● **RECORDS SHOWN**
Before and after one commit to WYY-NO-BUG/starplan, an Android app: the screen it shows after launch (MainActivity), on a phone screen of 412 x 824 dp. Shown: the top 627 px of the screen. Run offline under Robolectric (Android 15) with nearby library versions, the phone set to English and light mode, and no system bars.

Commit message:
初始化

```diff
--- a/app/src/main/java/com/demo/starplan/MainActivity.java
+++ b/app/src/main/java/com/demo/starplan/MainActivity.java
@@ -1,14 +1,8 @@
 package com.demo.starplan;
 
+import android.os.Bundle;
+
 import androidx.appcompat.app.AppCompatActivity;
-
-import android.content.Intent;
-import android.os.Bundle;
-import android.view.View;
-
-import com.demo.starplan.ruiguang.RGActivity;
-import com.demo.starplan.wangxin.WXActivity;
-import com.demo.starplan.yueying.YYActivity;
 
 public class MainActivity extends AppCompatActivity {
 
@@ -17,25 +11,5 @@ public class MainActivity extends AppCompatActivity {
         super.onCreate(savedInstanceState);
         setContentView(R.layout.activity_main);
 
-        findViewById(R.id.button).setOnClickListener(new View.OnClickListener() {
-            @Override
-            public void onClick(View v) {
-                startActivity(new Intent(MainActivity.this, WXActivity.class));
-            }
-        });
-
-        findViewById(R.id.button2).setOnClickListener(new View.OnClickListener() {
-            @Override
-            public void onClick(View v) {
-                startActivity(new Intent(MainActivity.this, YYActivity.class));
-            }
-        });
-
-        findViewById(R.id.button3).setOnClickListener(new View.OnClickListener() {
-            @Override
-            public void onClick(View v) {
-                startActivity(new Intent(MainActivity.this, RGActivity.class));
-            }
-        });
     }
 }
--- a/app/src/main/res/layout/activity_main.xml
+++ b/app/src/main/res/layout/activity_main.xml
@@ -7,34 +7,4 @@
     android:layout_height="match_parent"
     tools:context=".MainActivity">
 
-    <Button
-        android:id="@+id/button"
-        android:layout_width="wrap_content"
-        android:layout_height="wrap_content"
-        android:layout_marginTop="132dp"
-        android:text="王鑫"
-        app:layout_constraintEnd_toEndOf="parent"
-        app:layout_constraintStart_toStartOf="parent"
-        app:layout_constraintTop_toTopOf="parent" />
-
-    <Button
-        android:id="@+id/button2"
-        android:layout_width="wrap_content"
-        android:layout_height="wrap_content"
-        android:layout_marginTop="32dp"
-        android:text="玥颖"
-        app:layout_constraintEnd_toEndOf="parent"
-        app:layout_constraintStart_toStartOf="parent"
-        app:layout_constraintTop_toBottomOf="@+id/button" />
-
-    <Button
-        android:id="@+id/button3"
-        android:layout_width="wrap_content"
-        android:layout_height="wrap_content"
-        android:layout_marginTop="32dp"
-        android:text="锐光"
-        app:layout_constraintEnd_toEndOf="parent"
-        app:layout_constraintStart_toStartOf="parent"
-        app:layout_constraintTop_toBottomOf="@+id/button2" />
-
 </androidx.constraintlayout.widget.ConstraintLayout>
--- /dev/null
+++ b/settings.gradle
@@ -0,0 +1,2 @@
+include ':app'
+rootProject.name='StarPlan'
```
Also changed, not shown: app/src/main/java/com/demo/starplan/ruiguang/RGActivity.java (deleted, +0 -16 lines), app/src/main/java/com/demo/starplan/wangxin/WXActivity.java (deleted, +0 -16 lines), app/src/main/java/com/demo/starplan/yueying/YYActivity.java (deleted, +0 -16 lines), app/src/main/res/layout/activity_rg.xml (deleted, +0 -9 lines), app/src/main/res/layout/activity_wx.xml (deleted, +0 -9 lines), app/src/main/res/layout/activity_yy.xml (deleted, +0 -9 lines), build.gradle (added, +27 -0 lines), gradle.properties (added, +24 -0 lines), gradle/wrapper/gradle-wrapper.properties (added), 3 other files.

● **WHAT IS EXPECTED**
Please go through the entries and show every line with the word "demo".

● **SOLUTION BELOW**
--- a/app/src/main/java/com/demo/starplan/MainActivity.java
+++ b/app/src/main/java/com/demo/starplan/MainActivity.java
 package com.demo.starplan;
-import com.demo.starplan.ruiguang.RGActivity;
-import com.demo.starplan.wangxin.WXActivity;
-import com.demo.starplan.yueying.YYActivity;
Also changed, not shown: app/src/main/java/com/demo/starplan/ruiguang/RGActivity.java (deleted, +0 -16 lines), app/src/main/java/com/demo/starplan/wangxin/WXActivity.java (deleted, +0 -16 lines), app/src/main/java/com/demo/starplan/yueying/YYActivity.java (deleted, +0 -16 lines), app/src/main/res/layout/activity_rg.xml (deleted, +0 -9 lines), app/src/main/res/layout/activity_wx.xml (deleted, +0 -9 lines), app/src/main/res/layout/activity_yy.xml (deleted, +0 -9 lines), build.gradle (added, +27 -0 lines), gradle.properties (added, +24 -0 lines), gradle/wrapper/gradle-wrapper.properties (added), 3 other files.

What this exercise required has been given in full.